:: Supplied material ::
◆ ◆ ◆ ◆ ◆

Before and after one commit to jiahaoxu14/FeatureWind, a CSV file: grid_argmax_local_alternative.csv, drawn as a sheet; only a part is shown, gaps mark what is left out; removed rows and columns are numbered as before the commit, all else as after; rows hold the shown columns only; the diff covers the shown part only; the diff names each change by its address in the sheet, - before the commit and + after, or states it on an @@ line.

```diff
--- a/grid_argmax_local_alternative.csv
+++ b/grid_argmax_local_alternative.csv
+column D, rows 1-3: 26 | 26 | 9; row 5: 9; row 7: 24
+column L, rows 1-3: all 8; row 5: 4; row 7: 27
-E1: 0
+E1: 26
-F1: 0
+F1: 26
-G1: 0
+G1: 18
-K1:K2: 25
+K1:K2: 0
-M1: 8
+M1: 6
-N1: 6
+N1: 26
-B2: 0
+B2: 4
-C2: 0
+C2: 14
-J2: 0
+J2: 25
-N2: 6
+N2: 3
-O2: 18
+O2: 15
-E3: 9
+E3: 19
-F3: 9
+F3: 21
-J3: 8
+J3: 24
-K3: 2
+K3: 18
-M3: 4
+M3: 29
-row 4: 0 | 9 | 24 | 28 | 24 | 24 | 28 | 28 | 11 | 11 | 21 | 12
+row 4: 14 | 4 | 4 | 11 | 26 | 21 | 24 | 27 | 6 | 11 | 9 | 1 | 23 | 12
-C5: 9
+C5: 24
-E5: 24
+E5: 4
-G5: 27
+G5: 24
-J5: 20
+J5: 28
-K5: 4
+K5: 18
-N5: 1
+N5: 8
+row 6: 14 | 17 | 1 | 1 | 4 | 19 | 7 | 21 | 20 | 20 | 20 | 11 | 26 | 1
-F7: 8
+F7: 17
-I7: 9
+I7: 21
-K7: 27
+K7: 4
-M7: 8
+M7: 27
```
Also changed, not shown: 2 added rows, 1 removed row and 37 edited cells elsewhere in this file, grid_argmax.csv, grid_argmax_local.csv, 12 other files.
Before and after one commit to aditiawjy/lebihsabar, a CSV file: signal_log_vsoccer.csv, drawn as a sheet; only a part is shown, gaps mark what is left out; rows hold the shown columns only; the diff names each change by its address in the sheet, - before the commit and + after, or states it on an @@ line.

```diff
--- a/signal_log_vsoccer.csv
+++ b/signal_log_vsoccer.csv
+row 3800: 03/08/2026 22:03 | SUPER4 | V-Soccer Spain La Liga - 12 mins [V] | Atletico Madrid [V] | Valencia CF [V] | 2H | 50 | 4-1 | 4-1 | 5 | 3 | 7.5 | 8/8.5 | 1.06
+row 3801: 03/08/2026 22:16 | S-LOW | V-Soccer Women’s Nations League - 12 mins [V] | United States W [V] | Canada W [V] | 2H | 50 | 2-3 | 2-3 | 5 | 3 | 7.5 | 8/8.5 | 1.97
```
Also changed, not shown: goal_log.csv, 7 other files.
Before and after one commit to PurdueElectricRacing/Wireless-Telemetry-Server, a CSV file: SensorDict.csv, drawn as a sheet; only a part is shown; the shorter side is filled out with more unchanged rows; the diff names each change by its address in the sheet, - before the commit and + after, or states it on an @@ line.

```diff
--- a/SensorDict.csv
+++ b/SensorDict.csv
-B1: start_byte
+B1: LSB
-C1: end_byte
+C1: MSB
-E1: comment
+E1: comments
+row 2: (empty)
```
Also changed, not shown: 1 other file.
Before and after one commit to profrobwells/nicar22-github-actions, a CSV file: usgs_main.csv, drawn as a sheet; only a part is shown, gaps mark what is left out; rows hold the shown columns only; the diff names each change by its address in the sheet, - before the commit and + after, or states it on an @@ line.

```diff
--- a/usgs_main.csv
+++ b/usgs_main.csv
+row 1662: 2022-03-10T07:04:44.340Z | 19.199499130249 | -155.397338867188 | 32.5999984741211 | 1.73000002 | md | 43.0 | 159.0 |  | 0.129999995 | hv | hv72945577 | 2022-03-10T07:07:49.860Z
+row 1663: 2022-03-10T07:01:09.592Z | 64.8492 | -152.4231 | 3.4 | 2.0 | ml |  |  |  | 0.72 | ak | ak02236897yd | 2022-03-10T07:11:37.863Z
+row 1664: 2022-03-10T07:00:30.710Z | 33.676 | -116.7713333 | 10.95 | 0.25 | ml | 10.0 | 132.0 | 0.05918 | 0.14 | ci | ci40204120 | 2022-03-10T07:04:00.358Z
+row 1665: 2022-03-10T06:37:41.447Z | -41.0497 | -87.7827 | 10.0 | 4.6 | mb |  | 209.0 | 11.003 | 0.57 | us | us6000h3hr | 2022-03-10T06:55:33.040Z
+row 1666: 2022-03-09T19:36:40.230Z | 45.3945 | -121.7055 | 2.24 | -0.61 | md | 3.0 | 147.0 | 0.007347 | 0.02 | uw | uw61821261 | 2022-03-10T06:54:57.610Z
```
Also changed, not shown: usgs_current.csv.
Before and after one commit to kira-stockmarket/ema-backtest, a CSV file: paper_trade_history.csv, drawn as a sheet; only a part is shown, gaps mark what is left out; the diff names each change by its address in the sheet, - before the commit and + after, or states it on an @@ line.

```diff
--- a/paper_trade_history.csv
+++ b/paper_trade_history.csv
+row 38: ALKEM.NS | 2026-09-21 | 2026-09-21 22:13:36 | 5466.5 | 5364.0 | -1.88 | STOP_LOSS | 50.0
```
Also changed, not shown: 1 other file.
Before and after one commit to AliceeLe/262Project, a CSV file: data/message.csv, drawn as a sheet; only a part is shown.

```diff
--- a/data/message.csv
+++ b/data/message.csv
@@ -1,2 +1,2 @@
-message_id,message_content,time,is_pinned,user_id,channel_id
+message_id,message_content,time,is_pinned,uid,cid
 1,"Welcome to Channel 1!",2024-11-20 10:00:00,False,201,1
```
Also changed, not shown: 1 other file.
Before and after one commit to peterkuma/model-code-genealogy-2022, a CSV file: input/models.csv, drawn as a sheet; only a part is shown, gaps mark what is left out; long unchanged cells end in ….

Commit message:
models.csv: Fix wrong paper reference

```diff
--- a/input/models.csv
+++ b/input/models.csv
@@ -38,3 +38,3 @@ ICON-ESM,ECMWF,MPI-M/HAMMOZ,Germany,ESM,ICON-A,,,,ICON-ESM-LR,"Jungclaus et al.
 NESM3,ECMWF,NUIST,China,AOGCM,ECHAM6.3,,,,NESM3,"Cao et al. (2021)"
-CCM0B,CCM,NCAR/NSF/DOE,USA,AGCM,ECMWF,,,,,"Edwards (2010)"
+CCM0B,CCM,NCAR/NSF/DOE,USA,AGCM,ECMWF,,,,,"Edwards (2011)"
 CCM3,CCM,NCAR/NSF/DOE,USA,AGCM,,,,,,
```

◆ ◆ ◆ ◆ ◆

:: Problem to work on ::
Set every record down again, exactly as given.

:: Expected answer ::
Before and after one commit to jiahaoxu14/FeatureWind, a CSV file: grid_argmax_local_alternative.csv, drawn as a sheet; only a part is shown, gaps mark what is left out; removed rows and columns are numbered as before the commit, all else as after; rows hold the shown columns only; the diff covers the shown part only; the diff names each change by its address in the sheet, - before the commit and + after, or states it on an @@ line.

```diff
--- a/grid_argmax_local_alternative.csv
+++ b/grid_argmax_local_alternative.csv
+column D, rows 1-3: 26 | 26 | 9; row 5: 9; row 7: 24
+column L, rows 1-3: all 8; row 5: 4; row 7: 27
-E1: 0
+E1: 26
-F1: 0
+F1: 26
-G1: 0
+G1: 18
-K1:K2: 25
+K1:K2: 0
-M1: 8
+M1: 6
-N1: 6
+N1: 26
-B2: 0
+B2: 4
-C2: 0
+C2: 14
-J2: 0
+J2: 25
-N2: 6
+N2: 3
-O2: 18
+O2: 15
-E3: 9
+E3: 19
-F3: 9
+F3: 21
-J3: 8
+J3: 24
-K3: 2
+K3: 18
-M3: 4
+M3: 29
-row 4: 0 | 9 | 24 | 28 | 24 | 24 | 28 | 28 | 11 | 11 | 21 | 12
+row 4: 14 | 4 | 4 | 11 | 26 | 21 | 24 | 27 | 6 | 11 | 9 | 1 | 23 | 12
-C5: 9
+C5: 24
-E5: 24
+E5: 4
-G5: 27
+G5: 24
-J5: 20
+J5: 28
-K5: 4
+K5: 18
-N5: 1
+N5: 8
+row 6: 14 | 17 | 1 | 1 | 4 | 19 | 7 | 21 | 20 | 20 | 20 | 11 | 26 | 1
-F7: 8
+F7: 17
-I7: 9
+I7: 21
-K7: 27
+K7: 4
-M7: 8
+M7: 27
```
Also changed, not shown: 2 added rows, 1 removed row and 37 edited cells elsewhere in this file, grid_argmax.csv, grid_argmax_local.csv, 12 other files.
Before and after one commit to aditiawjy/lebihsabar, a CSV file: signal_log_vsoccer.csv, drawn as a sheet; only a part is shown, gaps mark what is left out; rows hold the shown columns only; the diff names each change by its address in the sheet, - before the commit and + after, or states it on an @@ line.

```diff
--- a/signal_log_vsoccer.csv
+++ b/signal_log_vsoccer.csv
+row 3800: 03/08/2026 22:03 | SUPER4 | V-Soccer Spain La Liga - 12 mins [V] | Atletico Madrid [V] | Valencia CF [V] | 2H | 50 | 4-1 | 4-1 | 5 | 3 | 7.5 | 8/8.5 | 1.06
+row 3801: 03/08/2026 22:16 | S-LOW | V-Soccer Women’s Nations League - 12 mins [V] | United States W [V] | Canada W [V] | 2H | 50 | 2-3 | 2-3 | 5 | 3 | 7.5 | 8/8.5 | 1.97
```
Also changed, not shown: goal_log.csv, 7 other files.
Before and after one commit to PurdueElectricRacing/Wireless-Telemetry-Server, a CSV file: SensorDict.csv, drawn as a sheet; only a part is shown; the shorter side is filled out with more unchanged rows; the diff names each change by its address in the sheet, - before the commit and + after, or states it on an @@ line.

```diff
--- a/SensorDict.csv
+++ b/SensorDict.csv
-B1: start_byte
+B1: LSB
-C1: end_byte
+C1: MSB
-E1: comment
+E1: comments
+row 2: (empty)
```
Also changed, not shown: 1 other file.
Before and after one commit to profrobwells/nicar22-github-actions, a CSV file: usgs_main.csv, drawn as a sheet; only a part is shown, gaps mark what is left out; rows hold the shown columns only; the diff names each change by its address in the sheet, - before the commit and + after, or states it on an @@ line.

```diff
--- a/usgs_main.csv
+++ b/usgs_main.csv
+row 1662: 2022-03-10T07:04:44.340Z | 19.199499130249 | -155.397338867188 | 32.5999984741211 | 1.73000002 | md | 43.0 | 159.0 |  | 0.129999995 | hv | hv72945577 | 2022-03-10T07:07:49.860Z
+row 1663: 2022-03-10T07:01:09.592Z | 64.8492 | -152.4231 | 3.4 | 2.0 | ml |  |  |  | 0.72 | ak | ak02236897yd | 2022-03-10T07:11:37.863Z
+row 1664: 2022-03-10T07:00:30.710Z | 33.676 | -116.7713333 | 10.95 | 0.25 | ml | 10.0 | 132.0 | 0.05918 | 0.14 | ci | ci40204120 | 2022-03-10T07:04:00.358Z
+row 1665: 2022-03-10T06:37:41.447Z | -41.0497 | -87.7827 | 10.0 | 4.6 | mb |  | 209.0 | 11.003 | 0.57 | us | us6000h3hr | 2022-03-10T06:55:33.040Z
+row 1666: 2022-03-09T19:36:40.230Z | 45.3945 | -121.7055 | 2.24 | -0.61 | md | 3.0 | 147.0 | 0.007347 | 0.02 | uw | uw61821261 | 2022-03-10T06:54:57.610Z
```
Also changed, not shown: usgs_current.csv.
Before and after one commit to kira-stockmarket/ema-backtest, a CSV file: paper_trade_history.csv, drawn as a sheet; only a part is shown, gaps mark what is left out; the diff names each change by its address in the sheet, - before the commit and + after, or states it on an @@ line.

```diff
--- a/paper_trade_history.csv
+++ b/paper_trade_history.csv
+row 38: ALKEM.NS | 2026-09-21 | 2026-09-21 22:13:36 | 5466.5 | 5364.0 | -1.88 | STOP_LOSS | 50.0
```
Also changed, not shown: 1 other file.
Before and after one commit to AliceeLe/262Project, a CSV file: data/message.csv, drawn as a sheet; only a part is shown.

```diff
--- a/data/message.csv
+++ b/data/message.csv
@@ -1,2 +1,2 @@
-message_id,message_content,time,is_pinned,user_id,channel_id
+message_id,message_content,time,is_pinned,uid,cid
 1,"Welcome to Channel 1!",2024-11-20 10:00:00,False,201,1
```
Also changed, not shown: 1 other file.
Before and after one commit to peterkuma/model-code-genealogy-2022, a CSV file: input/models.csv, drawn as a sheet; only a part is shown, gaps mark what is left out; long unchanged cells end in ….

Commit message:
models.csv: Fix wrong paper reference

```diff
--- a/input/models.csv
+++ b/input/models.csv
@@ -38,3 +38,3 @@ ICON-ESM,ECMWF,MPI-M/HAMMOZ,Germany,ESM,ICON-A,,,,ICON-ESM-LR,"Jungclaus et al.
 NESM3,ECMWF,NUIST,China,AOGCM,ECHAM6.3,,,,NESM3,"Cao et al. (2021)"
-CCM0B,CCM,NCAR/NSF/DOE,USA,AGCM,ECMWF,,,,,"Edwards (2010)"
+CCM0B,CCM,NCAR/NSF/DOE,USA,AGCM,ECMWF,,,,,"Edwards (2011)"
 CCM3,CCM,NCAR/NSF/DOE,USA,AGCM,,,,,,
```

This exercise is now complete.